-- Opening Marker --

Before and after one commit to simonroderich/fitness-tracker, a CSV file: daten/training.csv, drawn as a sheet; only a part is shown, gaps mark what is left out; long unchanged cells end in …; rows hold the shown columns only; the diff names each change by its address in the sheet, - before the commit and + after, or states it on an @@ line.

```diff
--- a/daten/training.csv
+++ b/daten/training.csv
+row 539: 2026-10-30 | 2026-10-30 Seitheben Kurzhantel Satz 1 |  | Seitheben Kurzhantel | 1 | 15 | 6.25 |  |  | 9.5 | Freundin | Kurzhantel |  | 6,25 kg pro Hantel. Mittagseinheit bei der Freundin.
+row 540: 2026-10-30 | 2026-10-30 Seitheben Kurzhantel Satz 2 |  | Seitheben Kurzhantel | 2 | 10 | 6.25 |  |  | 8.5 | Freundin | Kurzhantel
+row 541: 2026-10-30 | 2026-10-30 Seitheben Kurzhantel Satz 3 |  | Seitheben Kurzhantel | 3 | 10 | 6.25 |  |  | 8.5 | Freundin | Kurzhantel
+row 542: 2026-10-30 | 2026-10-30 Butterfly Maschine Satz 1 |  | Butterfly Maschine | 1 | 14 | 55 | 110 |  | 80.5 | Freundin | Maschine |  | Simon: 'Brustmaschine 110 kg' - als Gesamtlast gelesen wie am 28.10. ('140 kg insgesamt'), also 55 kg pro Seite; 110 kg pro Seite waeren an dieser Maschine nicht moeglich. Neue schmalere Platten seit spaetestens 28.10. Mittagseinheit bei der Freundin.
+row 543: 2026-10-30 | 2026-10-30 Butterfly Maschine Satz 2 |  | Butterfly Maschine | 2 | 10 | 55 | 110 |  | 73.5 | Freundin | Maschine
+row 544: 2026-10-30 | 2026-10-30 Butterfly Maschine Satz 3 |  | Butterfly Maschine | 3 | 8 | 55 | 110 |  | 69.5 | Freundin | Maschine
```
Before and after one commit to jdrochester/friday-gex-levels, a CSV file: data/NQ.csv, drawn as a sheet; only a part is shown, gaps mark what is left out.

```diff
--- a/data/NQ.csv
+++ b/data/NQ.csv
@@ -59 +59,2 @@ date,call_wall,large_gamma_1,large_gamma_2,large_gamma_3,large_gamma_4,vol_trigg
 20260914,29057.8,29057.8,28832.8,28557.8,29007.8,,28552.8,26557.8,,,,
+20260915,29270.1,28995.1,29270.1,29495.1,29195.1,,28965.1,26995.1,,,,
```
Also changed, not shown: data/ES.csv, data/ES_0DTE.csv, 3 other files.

-- Closing Marker --

Task brief: Reproduce, word for word, all of the entries above.

Solution to this task:
Before and after one commit to simonroderich/fitness-tracker, a CSV file: daten/training.csv, drawn as a sheet; only a part is shown, gaps mark what is left out; long unchanged cells end in …; rows hold the shown columns only; the diff names each change by its address in the sheet, - before the commit and + after, or states it on an @@ line.

```diff
--- a/daten/training.csv
+++ b/daten/training.csv
+row 539: 2026-10-30 | 2026-10-30 Seitheben Kurzhantel Satz 1 |  | Seitheben Kurzhantel | 1 | 15 | 6.25 |  |  | 9.5 | Freundin | Kurzhantel |  | 6,25 kg pro Hantel. Mittagseinheit bei der Freundin.
+row 540: 2026-10-30 | 2026-10-30 Seitheben Kurzhantel Satz 2 |  | Seitheben Kurzhantel | 2 | 10 | 6.25 |  |  | 8.5 | Freundin | Kurzhantel
+row 541: 2026-10-30 | 2026-10-30 Seitheben Kurzhantel Satz 3 |  | Seitheben Kurzhantel | 3 | 10 | 6.25 |  |  | 8.5 | Freundin | Kurzhantel
+row 542: 2026-10-30 | 2026-10-30 Butterfly Maschine Satz 1 |  | Butterfly Maschine | 1 | 14 | 55 | 110 |  | 80.5 | Freundin | Maschine |  | Simon: 'Brustmaschine 110 kg' - als Gesamtlast gelesen wie am 28.10. ('140 kg insgesamt'), also 55 kg pro Seite; 110 kg pro Seite waeren an dieser Maschine nicht moeglich. Neue schmalere Platten seit spaetestens 28.10. Mittagseinheit bei der Freundin.
+row 543: 2026-10-30 | 2026-10-30 Butterfly Maschine Satz 2 |  | Butterfly Maschine | 2 | 10 | 55 | 110 |  | 73.5 | Freundin | Maschine
+row 544: 2026-10-30 | 2026-10-30 Butterfly Maschine Satz 3 |  | Butterfly Maschine | 3 | 8 | 55 | 110 |  | 69.5 | Freundin | Maschine
```
Before and after one commit to jdrochester/friday-gex-levels, a CSV file: data/NQ.csv, drawn as a sheet; only a part is shown, gaps mark what is left out.

```diff
--- a/data/NQ.csv
+++ b/data/NQ.csv
@@ -59 +59,2 @@ date,call_wall,large_gamma_1,large_gamma_2,large_gamma_3,large_gamma_4,vol_trigg
 20260914,29057.8,29057.8,28832.8,28557.8,29007.8,,28552.8,26557.8,,,,
+20260915,29270.1,28995.1,29270.1,29495.1,29195.1,,28965.1,26995.1,,,,
```
Also changed, not shown: data/ES.csv, data/ES_0DTE.csv, 3 other files.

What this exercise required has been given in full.